The choice of meat is varied, but I would use a New York or rib eye cut for this dish. A fillet is also a good choice. This dish can easily be cooked for a single person or several people, depending on the size of your skillet. This dish is great with steamed rice and a green salad.
Now, on to the recipe! Be well, and good eating!
Note: Steaks cooked well done tend to be dry and tough.
Note: Allowing a steak to rest for 5 minutes before cutting or serving allows the meat to reabsorb juices.
- 2 good quality boneless steaks (rib eye, fillet, New York), about 1 inch thick
- 1/2 cup sweet mirin rice wine
- 1/4 cup teriyaki sauce (I use Annie Chun's or Kikkoman)
- 1/2 yellow onion, sliced thinly into rings
- 1 green onion, French cut (for garnish)
- 1/2 cup sliced mushrooms
- salt and pepper to taste
- 1 Tbsp. bacon grease
Melt the bacon grease over medium heat in a large skillet. Add a little salt and add the onion slices. Sauté, stirring frequently, until the onions are well caramelized. Now, add the mushrooms and cook for an additional minute or so. Remove the onions and mushrooms from the skillet and set aside.
Next, salt the steaks (helps prevent sticking) and place them into the hot skillet. Adjust the heat to medium high. Apply freshly ground pepper to the steaks and cook for 5 minutes per side. After cooking the meat for the specified time, pour the teriyaki sauce over the top of the steaks and stir them around in the skillet, turning once, for about 45 seconds additional cooking per side. Next, add the sweet mirin rice wine. Cook until the sauce begins to thicken, about 1 more minute.
Now remove the steaks, reduce the heat to medium, and return the onions and mushrooms back to the skillet. Simmer until the sauce thickens a little more and the rice wine begins to caramelize. Stir frequently while the steaks rest for about 5 minutes. Arrange the steaks on individual serving plates and top with a portion of the mushrooms and onions. Spoon some of the sauce on top of the steak as well. Garnish the top of the steak with the French cut green onions. Serve with a green salad, steamed rice and a cup of green tea.

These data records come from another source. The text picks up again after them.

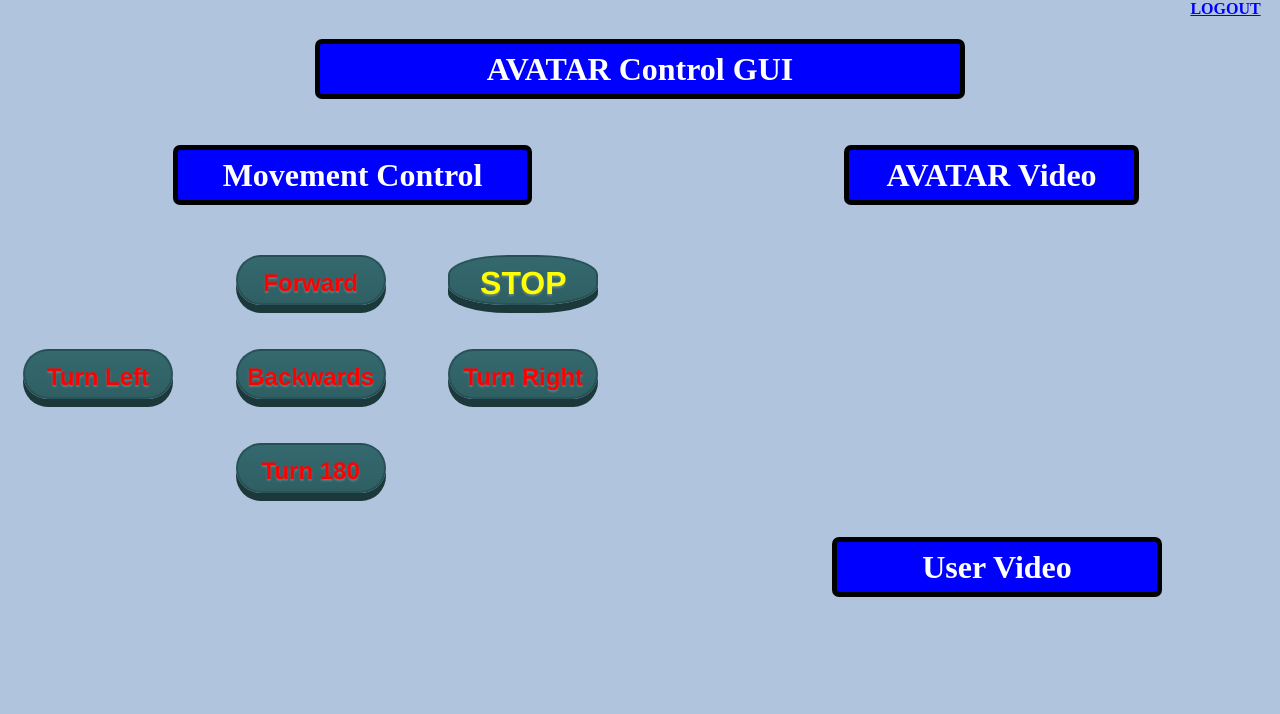
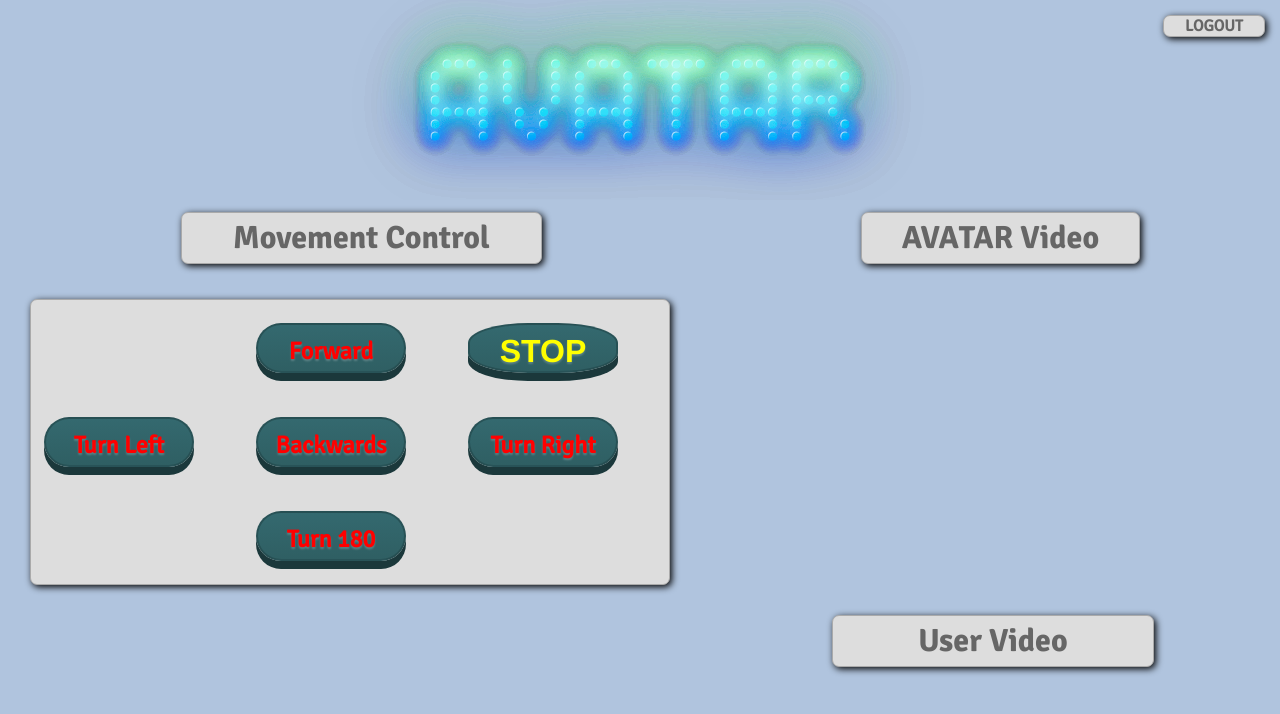
Before and after one commit to earlyc/Senior-Project-2015, a PHP site: page / in a window 1280 px wide. Shown: the top 714 px of the page. Run offline with PHP 8.4, Linux system fonts and the light colour scheme; the visitor is signed in with stand-in values (Sample User, id 1).

Commit message:
Updated visual style, still a work in progress

```diff
--- a/css/stylesheet.css
+++ b/css/stylesheet.css
@@ -1,26 +1,46 @@
 /*Place css styling here*/
+
+@font-face {
+      font-family: "Signika";
+      src: url("Signika/Signika-Regular.ttf");
+    }
+
+@font-face {
+      font-family: "SignikaBold";
+      src: url("Signika/Signika-Bold.ttf");
+    }
 
 body {
     background-color: lightsteelblue;
     margin: 0;
+    font-family: "Signika";
     }
 
+body#login-page {
+	text-align: center;
+}
+
 .logout{
-	margin-left: 93%;
-	color: #0000FF;
+	position: absolute;
+	top: 0;
+	right: 0;
+	width: 100px;
+	text-align: center;
+	margin: 15px;
+	display: block;
+	border: 1px solid #aaa;
+	border-radius: 7px;
+	box-shadow: 2px 2px 7px black;
+	color: #666;
+	background: #ddd;
+	text-decoration: none;
+	z-index: -10!important;
 }
 .title{
 	text-align: center;
 	display: block;
-	margin-left:auto;
-	margin-right:auto;
+	margin: 0px auto;
 	padding: 0;
-	width: 50%;
-	line-height: 50px;
-	border: 5px solid #000;
-	border-radius: 7px;
-	background-color:#0000FF;
-	color:#FFFFFF;
 }
 #UserVideo{
 	margin-left:65%;
@@ -30,16 +50,40 @@ body {
 #AVATARMovementControlsLabel{
 	text-align: center;
 	display: block;
-	margin-left:auto;
-	margin-right:auto;
+	margin: 0px auto;
 	padding: 0;
 	width: 50%;
 	line-height: 50px;
-	border: 5px solid #000;
+	color: #666;
+	background: #ddd;
+	/*text-shadow: 2px 2px 1px rgba(0, 0, 0, 0.5);*/
+    font-family: "SignikaBold";
+	border: 1px solid #aaa;
 	border-radius: 7px;
-	background-color:#0000FF;
-	color:#FFFFFF;
+	box-shadow: 2px 2px 7px black
+}
 
+.title-box {
+	text-align: center;
+	display: block;
+	margin: 0px auto;
+	padding: 0;
+	width: 50%;
+	line-height: 50px;
+	color: #666;
+	background: #ddd;
+    font-family: "SignikaBold";
+	border: 1px solid #aaa;
+	border-radius: 7px;
+	box-shadow: 2px 2px 7px black
+}
+
+#AVATARMovementControls {
+	background-color: #ddd;
+	border: 1px solid #aaa;
+	border-radius: 7px;
+	margin: 30px;
+	box-shadow: 2px 2px 7px black;
 }
 
 .button {
@@ -49,12 +93,12 @@ body {
     width: 150px;
     background: #A0B0E0;
     border: 2px solid rgba(33, 68, 72, 0.59);
-	margin: 20px;
+	margin: 20px 10px;
 
     /*Text Styles*/
     color: rgba(255,0,0);
     text-align: center;
-    font: bold 1.5em/50px "Helvetica Neue", Arial, Helvetica, Geneva, sans-serif;
+    font: bold 1.5em/50px "Signika", Arial, Helvetica, Geneva, sans-serif;
 
     /*Fancy CSS3 Styles*/
     background: -webkit-linear-gradient(top, #34696f, #2f5f63);
--- a/index.php
+++ b/index.php
@@ -49,12 +49,12 @@
 <a class = "logout"  href="logout.php" > <b>LOGOUT</b> </a>
 
 
-<h1 class="title" id="AVATARTopCenterText">AVATAR Control GUI</h1>
+<h1 class="title" id="AVATARTopCenterText"><img src="avatar.png" /></h1>
 <table style="width:100%">
   <tr>
 
-    <td><h1 id="AVATARMovementControlsLabel"> Movement Control</h1></td>
-	<td><h1 id="AVATARMovementControlsLabel"> AVATAR Video </h1></td>
+    <td><h1 class="title-box"> Movement Control</h1></td>
+	<td><h1 class="title-box"> AVATAR Video </h1></td>
   </tr>
   <tr>
 
@@ -62,7 +62,7 @@
   </tr>
 
 </table>
-<table style="width:50%">
+<table id="AVATARMovementControls" style="width:50%">
   <tr>
     <td></td>
     <td><button class ="button" id ="moveForward">Forward</button></td>
@@ -80,7 +80,7 @@
   </tr>
 </table>
 
-<h1 class="title" id="UserVideo">User Video</h1>
+<h1 class="title-box" id="UserVideo">User Video</h1>
 
 </body>
 </html>
--- a/login.php
+++ b/login.php
@@ -38,7 +38,15 @@ if (!isset($_SESSION['loggedIn']))
     else
     {
         exit (
-		'<div>
+		'<html>
+		<head>
+	<meta charset="utf-8">
+	<title>AVATAR Control Interface</title>
+	<link rel="stylesheet" type="text/css" href="css/stylesheet.css">
+		</head>
+		<body id=login-page>
+		<img src="avatar.png" />
+		<div id=login-box>
 			<h1>Login</h1><p>You must be authenticated to view this page.</p>
 			<form class ="test" method="POST" action=""><p>
 				Username:<br />
@@ -47,7 +55,9 @@ if (!isset($_SESSION['loggedIn']))
 				<input type="password" name="password" /><br /><br />
 				<input type="submit" value="Login" />
 			</form>
-		</div>'
+		</div>
+		</body>
+		</html>'
 		);
     }
 }
```
Also changed, not shown: css/Signika/OFL.txt (added, +93 -0 lines), curl.php (+6 -6 lines), avatar.png (added), css/Signika/Signika-Bold.ttf (added), css/Signika/Signika-Light.ttf (added), css/Signika/Signika-Regular.ttf (added), css/Signika/Signika-Semibold.ttf (added).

For an interesting and less sweet variation of this dish, use port wine instead of sween mirin. Serve with potatoes and salad.
- Yields: 2 servings
- Preparation Time: 20 minutes